Sewage tests can help track the spread of Covid-19 infection: analysis
The fight against the coronavirus pandemic (Covid-19) is at a critical juncture. To measure the extent of infection, the Government of India now plans to expand randomized testing in areas with no reported cases. You will use a combination of the reverse transcription polymerase chain reaction, also known as RT-PCR, in pooled samples and antibody screening tests.
Another strategy that can help delineate areas with silent transmission is to analyze wastewater samples for the coronavirus (Sars-CoV2).
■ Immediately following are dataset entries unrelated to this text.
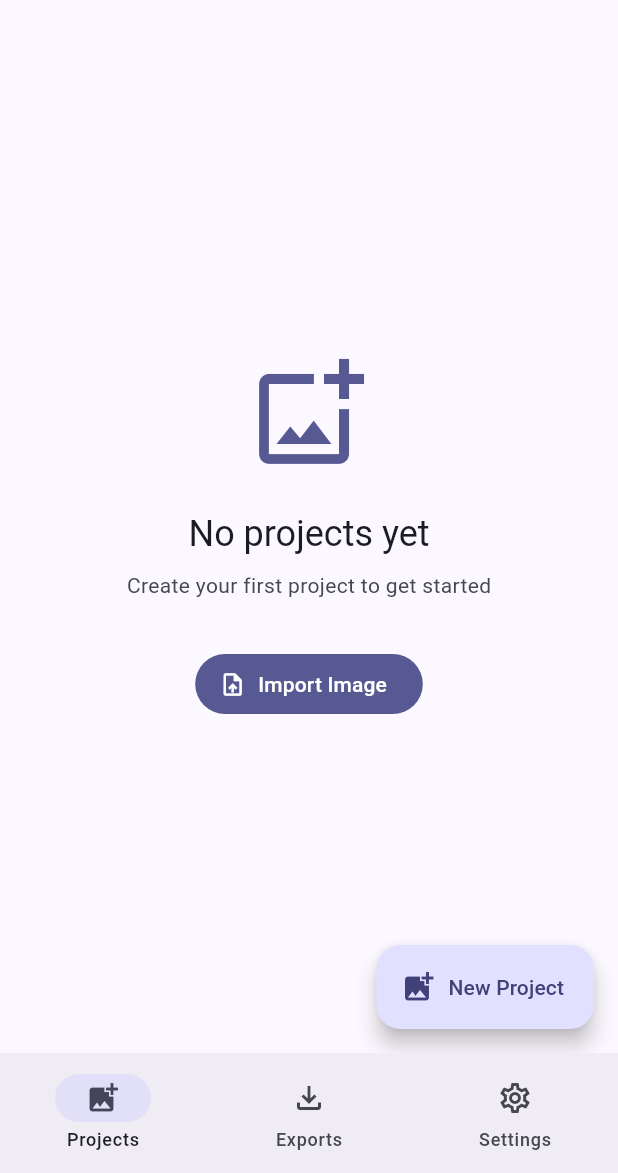
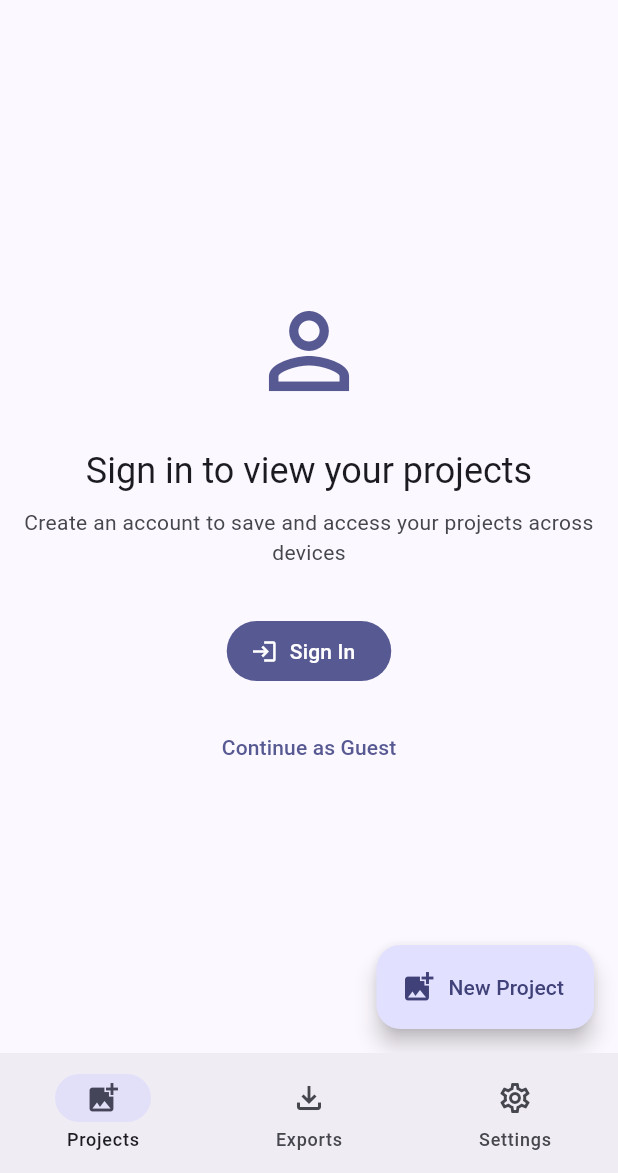
Before and after one commit to sgardoll/layers, a Flutter app: the screen it shows after launch, on a phone screen of 412 x 824 dp, the part 63-1236 px from its top. Run offline on Flutter 3.47's test engine with Material 3 defaults, Android fonts, the phone set to English and light mode, and no system bars; our stand-ins replace cached_network_image, dio, flutter_animate, flutter_dotenv, flutter_riverpod, go_router and 4 more; missing offline and left inert: purchases_flutter; accounts and stored records are empty; generated files the repository leaves out were written again.

Commit message:
fix(auth): fix RevenueCat billing fraud and state persistence
- Fix UAT-003: Add explicit logOut() when user is null in linkedRevenueCatServiceProvider to prevent cached Pro entitlements from leaking to anonymous users

- Fix UAT-002: Handle async loading state in entitlementProvider to wait for RevenueCat login to complete before checking entitlements

- Fix UAT-004: Add auth state listener to ProjectListNotifier to auto-load projects when user logs in

- Fix UAT-001: Show anonymous empty state prompting sign-in for unauthenticated users

- Fix UAT-005: Reverse 3D viewer schematic labels so Layer 1 appears in front

Phase: 15.1-anonymous-rls-fix

```diff
--- a/lib/screens/project_screen.dart
+++ b/lib/screens/project_screen.dart
@@ -123,6 +123,9 @@ class _ProjectScreenState extends ConsumerState<ProjectScreen> {
   }
 
   Widget _buildBody(BuildContext context, ProjectListState state) {
+    // Check if user is authenticated
+    final isAuthenticated = ref.watch(isAuthenticatedProvider);
+
     switch (state.status) {
       case ProjectListStatus.initial:
       case ProjectListStatus.loading:
@@ -130,10 +133,63 @@ class _ProjectScreenState extends ConsumerState<ProjectScreen> {
       case ProjectListStatus.error:
         return _buildErrorState(context, state.errorMessage ?? 'Unknown error');
       case ProjectListStatus.loaded:
+        // Show anonymous empty state for unauthenticated users
+        if (!isAuthenticated && state.projects.isEmpty) {
+          return _buildAnonymousEmptyState(context);
+        }
         return state.projects.isEmpty
             ? _buildEmptyState(context)
             : _buildProjectGrid(context, state.projects);
     }
+  }
+
+  Widget _buildAnonymousEmptyState(BuildContext context) {
+    return Center(
+      child: Column(
+        mainAxisAlignment: MainAxisAlignment.center,
+        children: [
+          Icon(
+            Icons.person_outline,
+            size: 80,
+            color: Theme.of(context).colorScheme.primary,
+          ),
+          const SizedBox(height: 24),
+          Text(
+            'Sign in to view your projects',
+            style: Theme.of(context).textTheme.headlineSmall,
+          ),
+          const SizedBox(height: 8),
+          Text(
+            'Create an account to save and access your projects across devices',
+            style: Theme.of(context).textTheme.bodyMedium?.copyWith(
+              color: Theme.of(context).colorScheme.onSurfaceVariant,
+            ),
+            textAlign: TextAlign.center,
+          ),
+          const SizedBox(height: 32),
+          FilledButton.icon(
+            onPressed: () async {
+              final authenticated = await Navigator.of(context).push<bool>(
+                MaterialPageRoute(builder: (_) => const AuthScreen()),
+              );
+              if (authenticated == true) {
+                // Auth screen will trigger project load via listener
+              }
+            },
+            icon: const Icon(Icons.login),
+            label: const Text('Sign In'),
+          ),
+          const SizedBox(height: 16),
+          TextButton(
+            onPressed: () async {
+              // Allow anonymous users to create projects
+              await _pickAndCreateProject();
+            },
+            child: const Text('Continue as Guest'),
+          ),
+        ],
+      ),
+    );
   }
 
   Widget _buildEmptyState(BuildContext context) {
--- a/lib/widgets/layer_card_3d.dart
+++ b/lib/widgets/layer_card_3d.dart
@@ -105,7 +105,7 @@ class LayerCard3D extends StatelessWidget {
                       borderRadius: BorderRadius.circular(4),
                     ),
                     child: Text(
-                      layer.name ?? 'Layer ${index + 1}',
+                      layer.name ?? 'Layer ${totalLayers - index}',
                       style: const TextStyle(
                         color: Colors.white,
                         fontSize: 12,
```
Also changed, not shown: lib/providers/entitlement_provider.dart (+100 -7 lines), lib/providers/project_provider.dart (+35 -2 lines).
For now, we know that Covid-19 disease is caused by Sars-CoV2, and that in only 20% of cases, the severity of the infection requires hospitalization. In 30% of hospitalized patients, the virus was detected in samples from the respiratory tract and faeces. We also know that about 80% of infections are mild and do not require hospitalization. Among mild infections, the symptoms are mainly mild fever, mild cough, sore throat, runny nose, but also some gastrointestinal symptoms such as diarrhea, loss of appetite, nausea, and vomiting. These symptoms can occur alone or in combination with cough and sore throat. Patients with gastrointestinal symptoms have a longer duration of illness and pass the virus in their stool. In almost 25% of patients, nucleic acid particles are detected in the stool as early as three days after infection, even before it appears in the respiratory tract. (However, the virus is detected in the stool even in those who only have respiratory symptoms.) These findings suggest the importance of analyzing wastewater samples to detect Sars-CoV2.
In the past, sewage or wastewater monitoring has been used successfully to detect outbreaks of norovirus, antibiotic-resistant bacteria, measles, and poliovirus. Similarly, some countries have already started monitoring sewage / sewage for Covid-19. In Amsterdam, the virus was detected in sewage at Schiphol airport, just four days after the Netherlands confirmed its first case, long before the community reported the infection. Their samples have been found in untreated sewage in Tucson, Arizona. Sweden and Germany are also doing wastewater analysis.
Surveillance of wastewater can be an effective method of determining the presence of the virus in a community, even if people are asymptomatic for Covid-19. Furthermore, the density of the viral particles can give us an idea of the spread of the infection. This can also help us verify if interventions such as physical distancing reduce transmission. Periodic and periodic monitoring of wastewater can be an early warning tool to alert public health authorities of the likelihood of an increase in cases, giving them crucial advancement in preparedness.
Since it is not possible to assess everyone in a community, wastewater monitoring has the potential to uncover positive cases within it. Such monitoring can also provide a better estimate of the spread of infection, as it can account for those that have not been tested, either show only mild symptoms or are asymptomatic. Wastewater sampling could also serve as an early warning about the appearance of clusters. It can also act as a sensitive indicator for the reappearance of the virus. Wastewater monitoring for Covid-19 in India is possible and feasible.
India does, however, have household examples to emulate. It is one of the first countries to use wastewater monitoring (also known as environmental monitoring) to detect silent transmission of poliovirus through elimination in the community sewer system. India used to rely on acute flaccid paralysis (limp survey). But it is a well known fact that paralysis occurs only in severe cases; many infected children clear the virus without having the disease as well. In 2001, environmental monitoring was started, with wastewater sampling conducted weekly at three sites in Mumbai, and by 2017, there were 42 wastewater sampling sites distributed in Maharashtra, Gujarat, West Bengal, Uttar Pradesh, Bihar, Punjab, Telangana and Delhi. We have trained human resources to carry out wastewater monitoring for Covid-19. It can be an effective tool, especially in states with a large number of cases.
Given that the infection was reported in December in China last year, we know some of the critical information about the virus, but there are still a lot of unknowns. One of these unknowns is if virus particles are detected in the faeces, can they transmit through the faeces? Scientists have detected high concentrations of viral particles in feces, but so far they have not observed replication in the virus. However, current evidence does not support fecal transmission of Covid-19 through feces, monitoring of wastewater can act as a marker related to the infection of many things. It’s worth a try.
Dr. Lalit Kant is an infectious disease epidemiologist. He is the former head of the Division of Epidemiology and Communicable Diseases and senior advisor, Infectious Diseases, PHFI
The opinions expressed are personal.